Source records >>
Start of Block
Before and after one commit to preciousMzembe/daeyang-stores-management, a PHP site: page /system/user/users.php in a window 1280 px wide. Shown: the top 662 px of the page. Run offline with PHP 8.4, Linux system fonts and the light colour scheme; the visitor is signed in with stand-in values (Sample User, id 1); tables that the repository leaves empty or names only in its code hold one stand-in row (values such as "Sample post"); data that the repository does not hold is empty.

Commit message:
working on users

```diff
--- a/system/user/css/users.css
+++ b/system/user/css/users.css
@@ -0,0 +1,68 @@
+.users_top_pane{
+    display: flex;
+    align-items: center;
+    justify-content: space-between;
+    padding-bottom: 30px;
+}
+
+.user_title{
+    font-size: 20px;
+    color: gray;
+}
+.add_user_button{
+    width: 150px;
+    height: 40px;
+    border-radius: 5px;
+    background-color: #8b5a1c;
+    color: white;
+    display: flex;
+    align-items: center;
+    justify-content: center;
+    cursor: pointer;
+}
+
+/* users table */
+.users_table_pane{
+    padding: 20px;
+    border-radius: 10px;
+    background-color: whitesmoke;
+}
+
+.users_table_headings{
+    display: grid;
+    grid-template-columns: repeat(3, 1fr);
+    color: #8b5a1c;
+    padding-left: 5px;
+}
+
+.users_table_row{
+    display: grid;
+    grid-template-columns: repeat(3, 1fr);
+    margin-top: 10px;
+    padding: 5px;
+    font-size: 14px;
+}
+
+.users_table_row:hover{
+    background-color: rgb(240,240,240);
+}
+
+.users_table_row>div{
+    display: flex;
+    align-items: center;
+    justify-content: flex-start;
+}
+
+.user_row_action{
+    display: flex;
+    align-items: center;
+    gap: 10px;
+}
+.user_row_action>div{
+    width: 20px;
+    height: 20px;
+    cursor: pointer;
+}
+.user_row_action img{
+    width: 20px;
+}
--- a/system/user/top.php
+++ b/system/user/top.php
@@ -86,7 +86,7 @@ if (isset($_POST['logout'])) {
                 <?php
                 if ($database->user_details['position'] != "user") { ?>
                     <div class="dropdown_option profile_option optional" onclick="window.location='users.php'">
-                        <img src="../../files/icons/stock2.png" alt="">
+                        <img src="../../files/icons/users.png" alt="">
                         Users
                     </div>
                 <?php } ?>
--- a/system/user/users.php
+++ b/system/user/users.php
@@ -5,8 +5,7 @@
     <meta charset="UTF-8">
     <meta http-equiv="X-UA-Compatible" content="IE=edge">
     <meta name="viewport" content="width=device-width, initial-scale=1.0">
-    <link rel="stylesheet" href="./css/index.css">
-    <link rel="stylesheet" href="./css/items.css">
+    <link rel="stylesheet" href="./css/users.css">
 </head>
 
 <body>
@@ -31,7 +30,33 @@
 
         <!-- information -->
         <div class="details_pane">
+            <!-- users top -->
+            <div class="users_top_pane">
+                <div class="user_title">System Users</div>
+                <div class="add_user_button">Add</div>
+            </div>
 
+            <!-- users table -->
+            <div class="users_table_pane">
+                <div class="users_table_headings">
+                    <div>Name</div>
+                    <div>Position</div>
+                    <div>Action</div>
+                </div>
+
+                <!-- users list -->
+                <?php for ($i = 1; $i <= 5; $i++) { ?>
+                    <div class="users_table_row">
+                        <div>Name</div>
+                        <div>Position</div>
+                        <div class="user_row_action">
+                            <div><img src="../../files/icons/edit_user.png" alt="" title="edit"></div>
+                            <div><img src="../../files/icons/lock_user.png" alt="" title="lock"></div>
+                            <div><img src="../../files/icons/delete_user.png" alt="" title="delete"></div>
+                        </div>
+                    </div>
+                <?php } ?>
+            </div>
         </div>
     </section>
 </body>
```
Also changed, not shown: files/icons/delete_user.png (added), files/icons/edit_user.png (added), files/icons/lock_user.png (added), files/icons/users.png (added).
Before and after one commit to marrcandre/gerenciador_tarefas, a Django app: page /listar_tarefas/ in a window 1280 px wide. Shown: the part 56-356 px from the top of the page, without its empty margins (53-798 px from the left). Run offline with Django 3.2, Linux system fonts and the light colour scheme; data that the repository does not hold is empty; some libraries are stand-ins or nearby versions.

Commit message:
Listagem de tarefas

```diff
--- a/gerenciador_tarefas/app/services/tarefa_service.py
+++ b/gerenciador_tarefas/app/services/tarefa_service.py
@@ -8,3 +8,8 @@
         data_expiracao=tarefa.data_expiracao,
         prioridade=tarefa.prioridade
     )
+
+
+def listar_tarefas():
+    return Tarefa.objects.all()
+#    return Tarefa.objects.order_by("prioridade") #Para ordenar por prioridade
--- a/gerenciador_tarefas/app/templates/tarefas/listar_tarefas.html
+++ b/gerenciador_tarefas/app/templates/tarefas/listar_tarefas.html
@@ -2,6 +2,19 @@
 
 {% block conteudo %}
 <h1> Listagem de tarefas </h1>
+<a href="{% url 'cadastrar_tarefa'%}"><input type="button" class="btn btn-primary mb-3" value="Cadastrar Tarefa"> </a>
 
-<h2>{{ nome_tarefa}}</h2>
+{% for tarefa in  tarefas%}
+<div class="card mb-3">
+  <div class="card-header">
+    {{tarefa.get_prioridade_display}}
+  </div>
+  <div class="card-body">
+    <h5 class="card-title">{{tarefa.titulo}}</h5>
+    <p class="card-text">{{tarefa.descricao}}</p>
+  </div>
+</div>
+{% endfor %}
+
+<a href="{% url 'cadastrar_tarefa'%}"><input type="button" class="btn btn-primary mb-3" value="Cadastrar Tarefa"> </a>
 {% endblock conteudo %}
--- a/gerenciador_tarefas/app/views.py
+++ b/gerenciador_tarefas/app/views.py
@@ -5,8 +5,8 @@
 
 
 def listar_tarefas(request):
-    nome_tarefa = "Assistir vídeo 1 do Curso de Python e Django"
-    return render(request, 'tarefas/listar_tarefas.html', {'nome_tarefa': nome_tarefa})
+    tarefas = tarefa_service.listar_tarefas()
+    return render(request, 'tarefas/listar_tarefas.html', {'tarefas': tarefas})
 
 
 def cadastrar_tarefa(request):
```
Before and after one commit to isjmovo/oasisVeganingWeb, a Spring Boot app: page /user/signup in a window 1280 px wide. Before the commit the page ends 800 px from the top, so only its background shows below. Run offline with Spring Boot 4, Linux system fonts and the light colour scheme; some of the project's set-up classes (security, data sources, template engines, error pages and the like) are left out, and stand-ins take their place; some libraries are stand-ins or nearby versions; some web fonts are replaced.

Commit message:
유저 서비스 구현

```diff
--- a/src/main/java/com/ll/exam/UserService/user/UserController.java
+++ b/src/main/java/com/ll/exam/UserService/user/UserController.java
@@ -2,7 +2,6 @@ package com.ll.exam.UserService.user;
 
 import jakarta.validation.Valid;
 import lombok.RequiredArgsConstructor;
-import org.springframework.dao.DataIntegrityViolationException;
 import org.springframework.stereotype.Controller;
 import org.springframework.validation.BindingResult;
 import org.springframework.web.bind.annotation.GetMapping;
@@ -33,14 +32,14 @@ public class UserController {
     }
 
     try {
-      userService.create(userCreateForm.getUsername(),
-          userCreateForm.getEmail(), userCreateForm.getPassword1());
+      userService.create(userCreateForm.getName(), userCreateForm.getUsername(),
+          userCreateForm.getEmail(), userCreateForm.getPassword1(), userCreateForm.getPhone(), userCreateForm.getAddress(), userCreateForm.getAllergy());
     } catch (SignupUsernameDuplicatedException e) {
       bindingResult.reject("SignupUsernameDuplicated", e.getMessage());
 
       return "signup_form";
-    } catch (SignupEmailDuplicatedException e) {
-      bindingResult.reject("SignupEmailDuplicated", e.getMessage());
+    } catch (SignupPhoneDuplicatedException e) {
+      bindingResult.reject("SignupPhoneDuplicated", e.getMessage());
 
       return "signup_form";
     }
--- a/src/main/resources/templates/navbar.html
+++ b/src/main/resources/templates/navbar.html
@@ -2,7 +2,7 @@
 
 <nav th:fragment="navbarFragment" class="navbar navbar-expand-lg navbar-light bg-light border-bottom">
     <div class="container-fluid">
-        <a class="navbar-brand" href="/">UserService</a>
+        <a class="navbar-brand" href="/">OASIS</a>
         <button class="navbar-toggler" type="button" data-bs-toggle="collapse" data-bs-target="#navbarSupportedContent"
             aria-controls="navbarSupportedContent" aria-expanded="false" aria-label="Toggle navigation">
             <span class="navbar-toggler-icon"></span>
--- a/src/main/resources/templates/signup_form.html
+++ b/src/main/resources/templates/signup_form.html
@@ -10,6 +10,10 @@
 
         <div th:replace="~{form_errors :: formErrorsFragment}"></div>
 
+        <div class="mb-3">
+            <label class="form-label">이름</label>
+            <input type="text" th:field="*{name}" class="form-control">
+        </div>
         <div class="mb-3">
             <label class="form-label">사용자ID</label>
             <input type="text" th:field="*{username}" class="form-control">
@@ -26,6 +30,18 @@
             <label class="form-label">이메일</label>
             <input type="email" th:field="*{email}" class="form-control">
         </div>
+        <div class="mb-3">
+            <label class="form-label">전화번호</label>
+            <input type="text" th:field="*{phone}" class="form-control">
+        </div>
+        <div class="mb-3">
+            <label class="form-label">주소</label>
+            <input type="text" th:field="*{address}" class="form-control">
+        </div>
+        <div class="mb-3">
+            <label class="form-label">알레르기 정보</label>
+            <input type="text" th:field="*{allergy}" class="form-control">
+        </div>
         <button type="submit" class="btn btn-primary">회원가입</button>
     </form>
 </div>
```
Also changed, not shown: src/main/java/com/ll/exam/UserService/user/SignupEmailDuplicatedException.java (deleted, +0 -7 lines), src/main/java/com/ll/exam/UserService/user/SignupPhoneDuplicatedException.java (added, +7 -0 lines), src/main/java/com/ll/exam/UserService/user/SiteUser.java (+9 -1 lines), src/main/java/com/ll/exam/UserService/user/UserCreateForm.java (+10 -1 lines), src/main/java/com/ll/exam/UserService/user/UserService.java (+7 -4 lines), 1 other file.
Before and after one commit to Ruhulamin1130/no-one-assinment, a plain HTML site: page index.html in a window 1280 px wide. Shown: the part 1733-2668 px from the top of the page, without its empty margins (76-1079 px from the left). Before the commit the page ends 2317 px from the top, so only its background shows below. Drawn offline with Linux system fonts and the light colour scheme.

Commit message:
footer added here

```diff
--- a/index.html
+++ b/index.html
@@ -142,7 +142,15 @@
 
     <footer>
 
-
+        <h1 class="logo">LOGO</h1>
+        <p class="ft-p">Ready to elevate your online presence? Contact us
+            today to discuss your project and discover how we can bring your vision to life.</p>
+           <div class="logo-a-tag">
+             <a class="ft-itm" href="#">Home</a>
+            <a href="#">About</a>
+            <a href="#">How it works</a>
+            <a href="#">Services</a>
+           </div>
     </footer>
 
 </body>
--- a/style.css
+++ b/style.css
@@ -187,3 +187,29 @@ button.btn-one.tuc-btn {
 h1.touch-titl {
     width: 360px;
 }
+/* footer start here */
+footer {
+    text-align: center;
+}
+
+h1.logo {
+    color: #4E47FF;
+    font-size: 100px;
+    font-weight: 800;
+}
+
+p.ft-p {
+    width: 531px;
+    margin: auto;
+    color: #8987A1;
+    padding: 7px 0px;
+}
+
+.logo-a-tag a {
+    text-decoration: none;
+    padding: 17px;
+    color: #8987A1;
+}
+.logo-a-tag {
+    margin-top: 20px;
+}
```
End of Block
EXERCISE DETAILS >>
Only a number belongs in the answer: state how many lines of the entries above hold "color".

RESPONSE BELOW >>
9